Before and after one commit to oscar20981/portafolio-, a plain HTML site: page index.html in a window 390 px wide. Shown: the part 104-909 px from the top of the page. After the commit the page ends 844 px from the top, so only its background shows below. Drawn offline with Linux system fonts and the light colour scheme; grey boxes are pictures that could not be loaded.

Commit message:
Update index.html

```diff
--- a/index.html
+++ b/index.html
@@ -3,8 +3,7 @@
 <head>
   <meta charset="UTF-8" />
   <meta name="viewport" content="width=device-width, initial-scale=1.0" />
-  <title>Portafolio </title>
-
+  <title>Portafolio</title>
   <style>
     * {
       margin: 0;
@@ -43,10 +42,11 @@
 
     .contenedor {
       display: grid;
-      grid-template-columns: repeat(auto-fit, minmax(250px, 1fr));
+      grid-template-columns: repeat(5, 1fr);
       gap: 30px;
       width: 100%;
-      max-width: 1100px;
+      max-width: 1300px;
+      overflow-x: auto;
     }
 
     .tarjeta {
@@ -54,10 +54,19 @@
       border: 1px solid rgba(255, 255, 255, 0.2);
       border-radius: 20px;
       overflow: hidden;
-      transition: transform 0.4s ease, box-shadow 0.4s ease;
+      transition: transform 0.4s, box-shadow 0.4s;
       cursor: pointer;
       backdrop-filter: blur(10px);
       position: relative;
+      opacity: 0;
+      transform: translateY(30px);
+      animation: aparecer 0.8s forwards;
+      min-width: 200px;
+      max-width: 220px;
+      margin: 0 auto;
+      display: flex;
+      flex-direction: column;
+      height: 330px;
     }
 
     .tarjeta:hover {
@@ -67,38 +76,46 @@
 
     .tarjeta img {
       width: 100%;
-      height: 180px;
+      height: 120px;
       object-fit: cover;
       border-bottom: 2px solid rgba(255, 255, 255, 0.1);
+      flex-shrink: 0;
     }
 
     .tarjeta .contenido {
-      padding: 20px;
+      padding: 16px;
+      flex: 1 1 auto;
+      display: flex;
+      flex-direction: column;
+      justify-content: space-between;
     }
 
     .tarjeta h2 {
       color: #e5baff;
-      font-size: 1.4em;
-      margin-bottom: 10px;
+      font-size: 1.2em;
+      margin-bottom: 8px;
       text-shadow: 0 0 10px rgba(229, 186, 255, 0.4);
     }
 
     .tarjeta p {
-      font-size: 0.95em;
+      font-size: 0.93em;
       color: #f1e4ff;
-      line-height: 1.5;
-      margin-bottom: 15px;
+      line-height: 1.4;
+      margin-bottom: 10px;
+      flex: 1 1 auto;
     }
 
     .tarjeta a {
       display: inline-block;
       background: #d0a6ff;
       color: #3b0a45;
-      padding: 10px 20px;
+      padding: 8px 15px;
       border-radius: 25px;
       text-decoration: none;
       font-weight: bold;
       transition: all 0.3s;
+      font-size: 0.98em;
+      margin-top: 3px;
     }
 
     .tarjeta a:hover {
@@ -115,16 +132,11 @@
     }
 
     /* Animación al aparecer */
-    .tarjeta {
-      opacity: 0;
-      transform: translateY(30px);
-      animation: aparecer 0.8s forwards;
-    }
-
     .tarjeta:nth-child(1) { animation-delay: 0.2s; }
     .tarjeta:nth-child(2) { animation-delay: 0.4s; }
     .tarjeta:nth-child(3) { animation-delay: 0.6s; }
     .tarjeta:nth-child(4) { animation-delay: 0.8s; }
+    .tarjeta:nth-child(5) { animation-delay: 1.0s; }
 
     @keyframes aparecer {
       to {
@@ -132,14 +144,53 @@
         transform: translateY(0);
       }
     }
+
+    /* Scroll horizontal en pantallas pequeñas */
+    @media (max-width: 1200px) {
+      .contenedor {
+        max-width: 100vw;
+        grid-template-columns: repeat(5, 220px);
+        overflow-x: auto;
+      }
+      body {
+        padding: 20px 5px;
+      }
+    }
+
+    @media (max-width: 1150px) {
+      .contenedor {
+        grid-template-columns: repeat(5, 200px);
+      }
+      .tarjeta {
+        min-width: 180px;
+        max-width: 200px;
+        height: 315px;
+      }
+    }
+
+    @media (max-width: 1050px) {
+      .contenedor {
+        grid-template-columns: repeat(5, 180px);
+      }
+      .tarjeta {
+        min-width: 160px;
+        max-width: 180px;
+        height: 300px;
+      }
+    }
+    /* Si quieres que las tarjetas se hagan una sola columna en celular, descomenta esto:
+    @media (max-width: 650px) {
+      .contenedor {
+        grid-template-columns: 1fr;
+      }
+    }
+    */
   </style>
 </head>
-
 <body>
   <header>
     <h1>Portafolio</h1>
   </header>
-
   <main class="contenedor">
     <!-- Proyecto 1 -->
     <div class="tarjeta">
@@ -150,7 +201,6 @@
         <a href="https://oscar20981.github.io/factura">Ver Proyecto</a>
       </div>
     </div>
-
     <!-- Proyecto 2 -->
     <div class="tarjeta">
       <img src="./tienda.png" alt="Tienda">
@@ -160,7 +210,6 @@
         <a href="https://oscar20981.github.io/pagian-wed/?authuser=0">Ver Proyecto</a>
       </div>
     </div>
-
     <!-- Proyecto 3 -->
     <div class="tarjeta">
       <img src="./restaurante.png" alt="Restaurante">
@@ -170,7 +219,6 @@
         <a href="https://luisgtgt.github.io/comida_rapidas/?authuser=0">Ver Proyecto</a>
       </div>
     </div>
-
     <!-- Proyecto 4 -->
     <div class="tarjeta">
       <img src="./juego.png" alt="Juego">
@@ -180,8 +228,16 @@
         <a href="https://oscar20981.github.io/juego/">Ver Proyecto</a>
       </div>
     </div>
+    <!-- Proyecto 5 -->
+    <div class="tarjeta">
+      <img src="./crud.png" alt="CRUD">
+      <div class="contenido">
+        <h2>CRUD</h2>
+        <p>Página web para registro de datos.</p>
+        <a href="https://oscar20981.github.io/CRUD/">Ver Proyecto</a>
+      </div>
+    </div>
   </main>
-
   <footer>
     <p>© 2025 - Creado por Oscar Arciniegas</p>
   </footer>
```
────
### Task goal
All lines above containing the string "margin" are to be collected.

### Expected answer
       margin: 0;
+      margin: 0 auto;
-      margin-bottom: 10px;
+      margin-bottom: 8px;
-      margin-bottom: 15px;
+      margin-bottom: 10px;
+      margin-top: 3px;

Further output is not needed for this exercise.